From Tsatsas’ previous research, they knew of a biodegradable and emission-free wood fibre that would work for the base structure, which they then covered with calfskin leather from a sustainable local tannery. The interior was lined with soft lamb Nappa leather and natural canvas; a metal folding coat-hanger and other metal fittings, were made from recycled brass in Italy. Handcrafted in Offenbach in the workshop of Dimitrios’s family’s 40-year-old leather business, the genius of its construction is reflected in its mere 2.7kg weight. The thickness of the leather has been great reduced while still leaving it sleekly resistant and stable.

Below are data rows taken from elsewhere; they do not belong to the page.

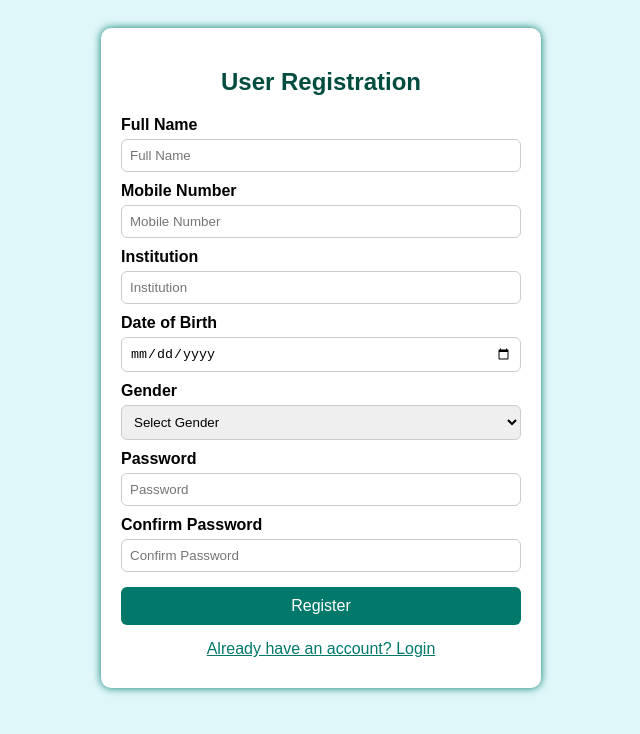
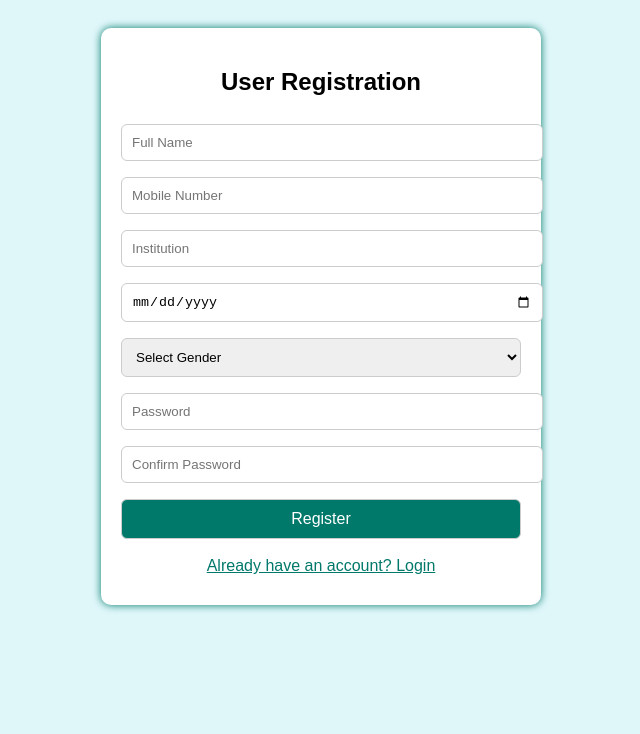
Before and after one commit to kawseribnjamal/ssc, a plain HTML site: page index.html in a window 1280 px wide. Both pictures are taken after a click on the element "Create a new account". Shown: the whole page, without its empty margins (319-959 px from the left). Drawn offline with Linux system fonts and the light colour scheme.

Commit message:
Update index.html

```diff
--- a/index.html
+++ b/index.html
@@ -5,114 +5,45 @@
   <meta name="viewport" content="width=device-width, initial-scale=1" />
   <title>Login / Register</title>
   <script src="https://www.gstatic.com/firebasejs/9.22.2/firebase-app-compat.js"></script>
+  <script src="https://www.gstatic.com/firebasejs/9.22.2/firebase-auth-compat.js"></script>
   <script src="https://www.gstatic.com/firebasejs/9.22.2/firebase-firestore-compat.js"></script>
   <style>
-    body {
-      font-family: Arial, sans-serif;
-      background: #e0f7fa;
-      padding: 20px;
-      text-align: center;
-    }
-    .container {
-      max-width: 400px;
-      margin: auto;
-      background: white;
-      padding: 20px;
-      border-radius: 10px;
-      box-shadow: 0 0 8px #00796b;
-    }
-    h2 {
-      color: #004d40;
-    }
-    label {
-      display: block;
-      text-align: left;
-      margin-top: 10px;
-      font-weight: bold;
-    }
-    input[type="text"],
-    input[type="password"],
-    input[type="date"],
-    select {
-      width: 100%;
-      padding: 8px;
-      margin-top: 5px;
-      border-radius: 6px;
-      border: 1px solid #ccc;
-      box-sizing: border-box;
-    }
-    button {
-      margin-top: 15px;
-      padding: 10px;
-      width: 100%;
-      background: #00796b;
-      color: white;
-      border: none;
-      border-radius: 6px;
-      cursor: pointer;
-      font-size: 16px;
-    }
-    button:hover {
-      background: #004d40;
-    }
-    .toggle-link {
-      margin-top: 15px;
-      color: #00796b;
-      cursor: pointer;
-      text-decoration: underline;
-      display: inline-block;
-    }
-    .error {
-      color: red;
-      margin-top: 10px;
-    }
+    body { font-family: Arial; background: #e0f7fa; text-align: center; padding: 20px; }
+    .container { max-width: 400px; margin: auto; background: white; padding: 20px; border-radius: 10px; box-shadow: 0 0 8px #00796b; }
+    input, select, button { width: 100%; padding: 10px; margin: 8px 0; border-radius: 6px; border: 1px solid #ccc; }
+    button { background: #00796b; color: white; font-size: 16px; cursor: pointer; }
+    .toggle-link { margin-top: 10px; color: #00796b; text-decoration: underline; cursor: pointer; }
+    .error { color: red; margin-top: 10px; }
   </style>
 </head>
 <body>
   <div class="container">
     <h2 id="formTitle">User Login</h2>
 
-    <!-- Login Form -->
     <form id="loginForm">
-      <label for="loginMobile">Mobile Number</label>
-      <input type="text" id="loginMobile" required placeholder="Mobile Number" />
-      <label for="loginPassword">Password</label>
-      <input type="password" id="loginPassword" required placeholder="Password" />
+      <input type="text" id="loginMobile" placeholder="Mobile Number" required>
+      <input type="password" id="loginPassword" placeholder="Password" required>
       <button type="submit">Login</button>
       <div class="toggle-link" onclick="toggleForm()">Create a new account</div>
     </form>
 
-    <!-- Register Form -->
-    <form id="registerForm" style="display:none;">
-      <label for="regFullName">Full Name</label>
-      <input type="text" id="regFullName" required placeholder="Full Name" />
-
-      <label for="regMobile">Mobile Number</label>
-      <input type="text" id="regMobile" required placeholder="Mobile Number" />
-
-      <label for="regInstitution">Institution</label>
-      <input type="text" id="regInstitution" required placeholder="Institution" />
-
-      <label for="regDOB">Date of Birth</label>
-      <input type="date" id="regDOB" required />
-
-      <label for="regGender">Gender</label>
+    <form id="registerForm" style="display: none;">
+      <input type="text" id="regFullName" placeholder="Full Name" required>
+      <input type="text" id="regMobile" placeholder="Mobile Number" required>
+      <input type="text" id="regInstitution" placeholder="Institution" required>
+      <input type="date" id="regDOB" required>
       <select id="regGender" required>
         <option value="" disabled selected>Select Gender</option>
         <option value="Male">Male</option>
         <option value="Female">Female</option>
         <option value="Other">Other</option>
       </select>
-
-      <label for="regPassword">Password</label>
-      <input type="password" id="regPassword" required placeholder="Password" />
-
-      <label for="regConfirmPassword">Confirm Password</label>
-      <input type="password" id="regConfirmPassword" required placeholder="Confirm Password" />
-
+      <input type="password" id="regPassword" placeholder="Password" required>
+      <input type="password" id="regConfirmPassword" placeholder="Confirm Password" required>
       <button type="submit">Register</button>
       <div class="toggle-link" onclick="toggleForm()">Already have an account? Login</div>
     </form>
+
     <div class="error" id="errorMsg"></div>
   </div>
 
@@ -121,16 +52,11 @@
     const firebaseConfig = {
       apiKey: "AIzaSyA3ZVHmeCvfdfYj4RH6D7nos1_XlS7zoL8",
       authDomain: "sscresult-b774b.firebaseapp.com",
-      databaseURL: "https://sscresult-b774b-default-rtdb.firebaseio.com",
-      projectId: "sscresult-b774b",
-      storageBucket: "sscresult-b774b.firebasestorage.app",
-      messagingSenderId: "386108440083",
-      appId: "1:386108440083:web:9f8811ef165282269549e6",
-      measurementId: "G-GGZ9Q2489E"
+      projectId: "sscresult-b774b"
     };
-
     firebase.initializeApp(firebaseConfig);
     const db = firebase.firestore();
+    const auth = firebase.auth();
 
     const loginForm = document.getElementById("loginForm");
     const registerForm = document.getElementById("registerForm");
@@ -139,46 +65,38 @@
 
     function toggleForm() {
       errorMsg.textContent = "";
-      if (loginForm.style.display === "none") {
-        loginForm.style.display = "block";
-        registerForm.style.display = "none";
-        formTitle.textContent = "User Login";
-      } else {
-        loginForm.style.display = "none";
-        registerForm.style.display = "block";
-        formTitle.textContent = "User Registration";
-      }
+      const isLogin = loginForm.style.display !== "none";
+      loginForm.style.display = isLogin ? "none" : "block";
+      registerForm.style.display = isLogin ? "block" : "none";
+      formTitle.textContent = isLogin ? "User Registration" : "User Login";
     }
 
+    // Registration with Firebase Auth
     registerForm.addEventListener("submit", async e => {
       e.preventDefault();
       errorMsg.textContent = "";
 
-      const fullName = document.getElementById("regFullName").value.trim();
-      const mobile = document.getElementById("regMobile").value.trim();
-      const institution = document.getElementById("regInstitution").value.trim();
-      const dob = document.getElementById("regDOB").value;
-      const gender = document.getElementById("regGender").value;
-      const password = document.getElementById("regPassword").value;
-      const confirmPassword = document.getElementById("regConfirmPassword").value;
+      const fullName = regFullName.value.trim();
+      const mobile = regMobile.value.trim();
+      const institution = regInstitution.value.trim();
+      const dob = regDOB.value;
+      const gender = regGender.value;
+      const password = regPassword.value;
+      const confirmPassword = regConfirmPassword.value;
 
       if (password !== confirmPassword) {
         errorMsg.textContent = "Passwords do not match!";
         return;
       }
 
+      const email = `${mobile}@ssc.com`; // using phone as email-like unique ID
+
       try {
-        // Check if mobile already exists
-        const existing = await db.collection("users").where("username", "==", mobile).get();
-        if (!existing.empty) {
-          errorMsg.textContent = "Mobile number already registered.";
-          return;
-        }
+        const userCredential = await auth.createUserWithEmailAndPassword(email, password);
+        const uid = userCredential.user.uid;
 
-        // Save user to Firestore
-        await db.collection("users").add({
+        await db.collection("users").doc(uid).set({
           username: mobile,
-          password: password,
           fullName,
           institution,
           dob,
@@ -190,44 +108,31 @@
         toggleForm();
         registerForm.reset();
       } catch (error) {
-        errorMsg.textContent = "Registration failed. Try again.";
-        console.error(error);
+        errorMsg.textContent = error.message || "Registration failed!";
       }
     });
 
+    // Login with Firebase Auth
     loginForm.addEventListener("submit", async e => {
       e.preventDefault();
       errorMsg.textContent = "";
 
-      const username = document.getElementById("loginMobile").value.trim();
-      const password = document.getElementById("loginPassword").value.trim();
+      const username = loginMobile.value.trim();
+      const password = loginPassword.value.trim();
 
-      // Admin login check
+      // Admin bypass login
       if (username === "abdullah" && password === "6162636465") {
-        // Redirect to admin dashboard
         window.location.href = "admin.html";
         return;
       }
 
-      // User login check Firestore
+      const email = `${username}@ssc.com`; // same format used in registration
+
       try {
-        const snapshot = await db.collection("users")
-          .where("username", "==", username)
-          .where("password", "==", password)
-          .get();
-
-        if (snapshot.empty) {
-          errorMsg.textContent = "Invalid username or password.";
-          return;
-        }
-
-        // You can save session info here if needed
-
-        // Redirect to user dashboard
-        window.location.href = "user-dashboard.html?username=" + encodeURIComponent(username);
+        await auth.signInWithEmailAndPassword(email, password);
+        window.location.href = "user-dashboard.html";
       } catch (error) {
-        errorMsg.textContent = "Login failed. Try again.";
-        console.error(error);
+        errorMsg.textContent = "Login failed: " + (error.message || "Check credentials.");
       }
     });
   </script>
```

Plans for a physical launch of SUIT-CASE in April in Chipperfield’s studio during the Salone del Mobile in Milan were scuppered by Covid-19. And the pandemic was to change not only the original release but also the way its creators re-evaluated the concept of travelling: ‘It became clear to us that it was not just another piece of luggage but also the desire for a different approach to travel in the future. We need to make decisions about which flights are really necessary; move away from travel as something stressful and towards the direction of a more conscious perception and experience of travel,’ says Dimitrios. Accompanied by a SUIT-CASE, whose material and finish stand for longevity and an appreciation of the world that surrounds us. §